ACTION ITEM:
Please give the listing again in its entirety, exactly as written.

EXERCISE MATERIALS:
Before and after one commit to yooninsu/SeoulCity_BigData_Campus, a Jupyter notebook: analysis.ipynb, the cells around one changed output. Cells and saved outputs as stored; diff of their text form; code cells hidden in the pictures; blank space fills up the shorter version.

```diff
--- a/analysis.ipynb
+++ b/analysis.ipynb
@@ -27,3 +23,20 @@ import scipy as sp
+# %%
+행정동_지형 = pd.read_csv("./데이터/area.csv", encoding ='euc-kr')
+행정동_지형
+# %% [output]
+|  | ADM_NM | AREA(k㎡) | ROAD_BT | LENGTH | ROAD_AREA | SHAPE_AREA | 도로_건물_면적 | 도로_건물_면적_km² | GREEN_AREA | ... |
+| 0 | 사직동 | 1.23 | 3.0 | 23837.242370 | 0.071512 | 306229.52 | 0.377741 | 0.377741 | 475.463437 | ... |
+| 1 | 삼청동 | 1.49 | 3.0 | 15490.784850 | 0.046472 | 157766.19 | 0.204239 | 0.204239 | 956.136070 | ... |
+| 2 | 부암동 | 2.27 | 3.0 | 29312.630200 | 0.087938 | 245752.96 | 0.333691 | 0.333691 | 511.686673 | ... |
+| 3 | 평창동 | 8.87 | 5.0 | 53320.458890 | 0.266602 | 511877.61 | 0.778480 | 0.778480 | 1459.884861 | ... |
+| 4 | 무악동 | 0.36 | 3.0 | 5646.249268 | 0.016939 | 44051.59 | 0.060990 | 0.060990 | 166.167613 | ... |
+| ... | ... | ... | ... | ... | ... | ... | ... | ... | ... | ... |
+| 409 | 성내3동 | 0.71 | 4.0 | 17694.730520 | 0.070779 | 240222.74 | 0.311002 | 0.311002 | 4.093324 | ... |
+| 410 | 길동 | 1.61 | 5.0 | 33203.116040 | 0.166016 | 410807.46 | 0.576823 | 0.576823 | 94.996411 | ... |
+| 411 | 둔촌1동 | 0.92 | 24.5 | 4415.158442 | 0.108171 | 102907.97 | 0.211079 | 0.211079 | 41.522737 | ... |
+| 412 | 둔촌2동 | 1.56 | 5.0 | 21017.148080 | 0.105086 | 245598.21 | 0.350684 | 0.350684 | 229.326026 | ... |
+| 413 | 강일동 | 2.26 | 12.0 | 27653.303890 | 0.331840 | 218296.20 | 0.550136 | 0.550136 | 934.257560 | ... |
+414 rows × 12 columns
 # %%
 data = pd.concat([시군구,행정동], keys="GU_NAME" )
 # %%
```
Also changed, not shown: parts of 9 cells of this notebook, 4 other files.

TASK ANSWER:
Before and after one commit to yooninsu/SeoulCity_BigData_Campus, a Jupyter notebook: analysis.ipynb, the cells around one changed output. Cells and saved outputs as stored; diff of their text form; code cells hidden in the pictures; blank space fills up the shorter version.

```diff
--- a/analysis.ipynb
+++ b/analysis.ipynb
@@ -27,3 +23,20 @@ import scipy as sp
+# %%
+행정동_지형 = pd.read_csv("./데이터/area.csv", encoding ='euc-kr')
+행정동_지형
+# %% [output]
+|  | ADM_NM | AREA(k㎡) | ROAD_BT | LENGTH | ROAD_AREA | SHAPE_AREA | 도로_건물_면적 | 도로_건물_면적_km² | GREEN_AREA | ... |
+| 0 | 사직동 | 1.23 | 3.0 | 23837.242370 | 0.071512 | 306229.52 | 0.377741 | 0.377741 | 475.463437 | ... |
+| 1 | 삼청동 | 1.49 | 3.0 | 15490.784850 | 0.046472 | 157766.19 | 0.204239 | 0.204239 | 956.136070 | ... |
+| 2 | 부암동 | 2.27 | 3.0 | 29312.630200 | 0.087938 | 245752.96 | 0.333691 | 0.333691 | 511.686673 | ... |
+| 3 | 평창동 | 8.87 | 5.0 | 53320.458890 | 0.266602 | 511877.61 | 0.778480 | 0.778480 | 1459.884861 | ... |
+| 4 | 무악동 | 0.36 | 3.0 | 5646.249268 | 0.016939 | 44051.59 | 0.060990 | 0.060990 | 166.167613 | ... |
+| ... | ... | ... | ... | ... | ... | ... | ... | ... | ... | ... |
+| 409 | 성내3동 | 0.71 | 4.0 | 17694.730520 | 0.070779 | 240222.74 | 0.311002 | 0.311002 | 4.093324 | ... |
+| 410 | 길동 | 1.61 | 5.0 | 33203.116040 | 0.166016 | 410807.46 | 0.576823 | 0.576823 | 94.996411 | ... |
+| 411 | 둔촌1동 | 0.92 | 24.5 | 4415.158442 | 0.108171 | 102907.97 | 0.211079 | 0.211079 | 41.522737 | ... |
+| 412 | 둔촌2동 | 1.56 | 5.0 | 21017.148080 | 0.105086 | 245598.21 | 0.350684 | 0.350684 | 229.326026 | ... |
+| 413 | 강일동 | 2.26 | 12.0 | 27653.303890 | 0.331840 | 218296.20 | 0.550136 | 0.550136 | 934.257560 | ... |
+414 rows × 12 columns
 # %%
 data = pd.concat([시군구,행정동], keys="GU_NAME" )
 # %%
```
Also changed, not shown: parts of 9 cells of this notebook, 4 other files.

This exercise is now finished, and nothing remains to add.